A heat map is used to provide a visual representation of how visitors are interacting with a website. The infotmation conveyed in heat maps can be used in a number of different ways, including:
In many cases, a heatmap will be used in connection with split testing in order to evaluate how users interact with slightly different variations of a Web page.
A heatmap generally shows one of two things: where visitors are focusing their view or where visitors are clicking. The former is much harder to determine; it requires some advanced technology and at least a semi-formal experiment. Below is an example of what a heatmap of visual focus might look like:
This image represents the sections of a website that receive the most focus from visitors. The pattern above is relatively common; visitors tend to focus most intently on content positioned in the top left of a page, with attention waning as they more down the page and to the right.
This type of heatmap will give important cues about what sections of a site naturally draw attention. This may be useful in positioning high value links or calls-to-action within these “hot zones.”
Heat maps may also show click activity:
This information is also extremely useful; it shows what sections of a site are compelling enough for visitors to click on them. This indicates what is capturing attention, and can give ideas for future split tests, redesigns, or revisions to existing copy on a site.
Heat maps can be either customized to a specific site or page (using services such as CrazyEgg) or more general in nature. For example, Google published a heatmap detailing the areas of a generic website that capture the majority of visitor attention:
This heatmap is a great resource for any site monetizing via display ads; though simple, it incorporates the guiding principles that will help publishers to maximize revenue in the long term.

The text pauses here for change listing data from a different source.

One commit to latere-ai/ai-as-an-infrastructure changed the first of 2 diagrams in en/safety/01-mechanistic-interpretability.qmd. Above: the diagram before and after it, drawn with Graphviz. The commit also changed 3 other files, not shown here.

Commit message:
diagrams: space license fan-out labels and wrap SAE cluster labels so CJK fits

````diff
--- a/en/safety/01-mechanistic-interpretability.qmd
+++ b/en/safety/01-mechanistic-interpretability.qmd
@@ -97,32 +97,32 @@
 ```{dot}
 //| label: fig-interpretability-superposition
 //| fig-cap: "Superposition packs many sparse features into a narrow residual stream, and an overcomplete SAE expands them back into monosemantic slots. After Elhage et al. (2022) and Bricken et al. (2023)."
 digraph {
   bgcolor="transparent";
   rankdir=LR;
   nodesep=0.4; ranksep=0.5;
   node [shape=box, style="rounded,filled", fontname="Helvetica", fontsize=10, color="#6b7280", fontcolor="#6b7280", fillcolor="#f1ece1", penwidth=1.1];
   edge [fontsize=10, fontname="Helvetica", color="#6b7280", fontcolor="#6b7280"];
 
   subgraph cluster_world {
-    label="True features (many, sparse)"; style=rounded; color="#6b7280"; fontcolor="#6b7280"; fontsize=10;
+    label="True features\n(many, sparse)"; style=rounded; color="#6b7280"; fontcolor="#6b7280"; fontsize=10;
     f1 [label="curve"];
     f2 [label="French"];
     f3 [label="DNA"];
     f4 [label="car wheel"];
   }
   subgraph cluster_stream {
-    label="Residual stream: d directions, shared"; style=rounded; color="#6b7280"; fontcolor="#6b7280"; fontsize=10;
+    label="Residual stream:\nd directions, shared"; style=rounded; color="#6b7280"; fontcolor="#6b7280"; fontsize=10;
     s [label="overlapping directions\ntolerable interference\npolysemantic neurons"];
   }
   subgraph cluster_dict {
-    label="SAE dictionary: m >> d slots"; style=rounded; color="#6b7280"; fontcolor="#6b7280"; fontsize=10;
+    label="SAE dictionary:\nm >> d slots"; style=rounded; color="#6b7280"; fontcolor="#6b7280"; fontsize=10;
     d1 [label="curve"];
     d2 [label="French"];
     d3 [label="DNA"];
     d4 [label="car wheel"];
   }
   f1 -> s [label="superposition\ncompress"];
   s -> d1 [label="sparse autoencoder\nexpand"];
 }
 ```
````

There are a number of high quality heatmap platforms, the best known of which is Crazy Egg.
If you’re looking for something that is easy to set up and maintain, this is probably the way to go.
It’s worth noting that Google Analytics now includes intermediate heatmap functionality. For example, it’s possible to get a visual representation of the outbound clicks from a page:
The example above is obviously free (it’s a part of Analytics, accessible through Behavior >> In-Page Analytics)